Below, find each line holding "other" and state how many there are, using the number alone.

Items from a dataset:
================
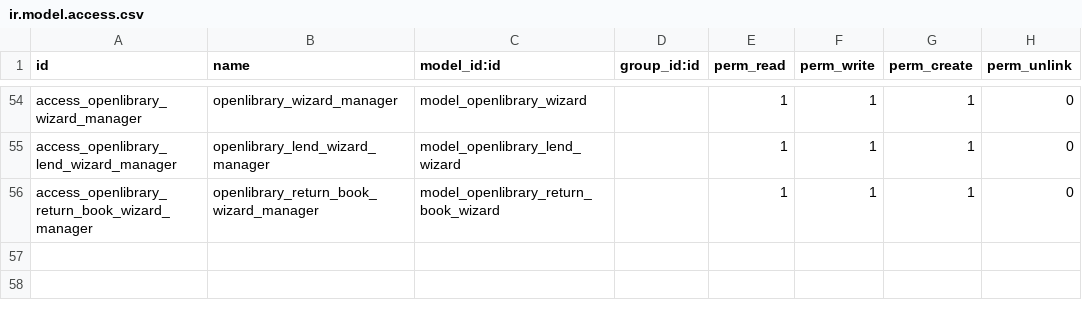
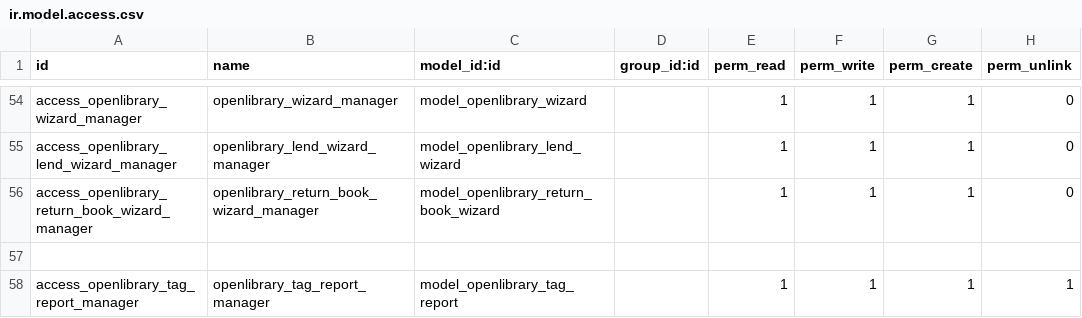
Before and after one commit to madjidnasiri/openlibrary, a CSV file: openlibrary/security/ir.model.access.csv, drawn as a sheet; only a part is shown, gaps mark what is left out; the diff names each change by its address in the sheet, - before the commit and + after, or states it on an @@ line.

```diff
--- a/openlibrary/security/ir.model.access.csv
+++ b/openlibrary/security/ir.model.access.csv
+row 57: (empty)
+row 58: access_openlibrary_tag_report_manager | openlibrary_tag_report_manager | model_openlibrary_tag_report |  | 1 | 1 | 1 | 1
```
Also changed, not shown: 8 other files.
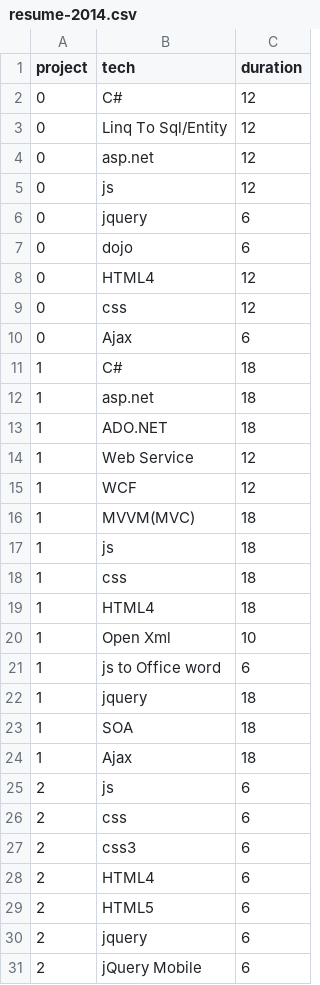
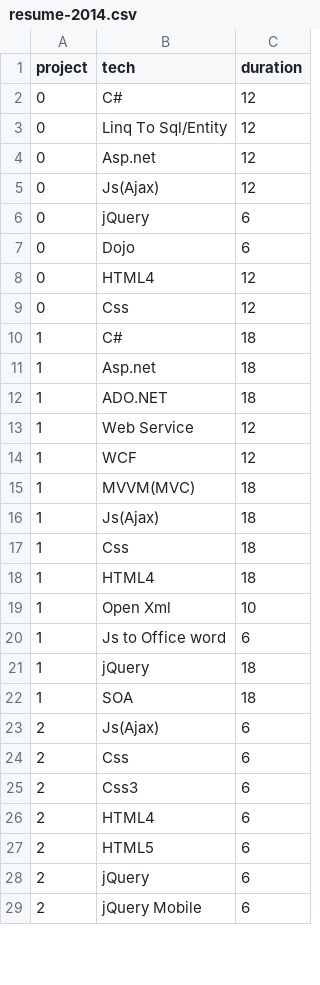
Before and after one commit to nowgoant/resume, a CSV file: data/resume-2014.csv, drawn as a sheet; only a part is shown; the diff covers the shown part only.

Commit message:
modify data

```diff
--- a/data/resume-2014.csv
+++ b/data/resume-2014.csv
@@ -3,11 +3,10 @@ project,tech,duration
 0,Linq To Sql/Entity,12
-0,asp.net,12
-0,js,12
-0,jquery,6
-0,dojo,6
+0,Asp.net,12
+0,Js(Ajax),12
+0,jQuery,6
+0,Dojo,6
 0,HTML4,12
-0,css,12
-0,Ajax,6
+0,Css,12
 1,C#,18
-1,asp.net,18
+1,Asp.net,18
 1,ADO.NET,18
@@ -16,16 +15,15 @@ project,tech,duration
 1,MVVM(MVC),18
-1,js,18
-1,css,18
+1,Js(Ajax),18
+1,Css,18
 1,HTML4,18
 1,Open Xml,10
-1,js to Office word,6
-1,jquery,18
+1,Js to Office word,6
+1,jQuery,18
 1,SOA,18
-1,Ajax,18
-2,js,6
-2,css,6
-2,css3,6
+2,Js(Ajax),6
+2,Css,6
+2,Css3,6
 2,HTML4,6
 2,HTML5,6
-2,jquery,6
+2,jQuery,6
 2,jQuery Mobile,6
```
Also changed, not shown: 4 removed rows and 7 edited cells elsewhere in this file, 3 other files.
================
Task result: 2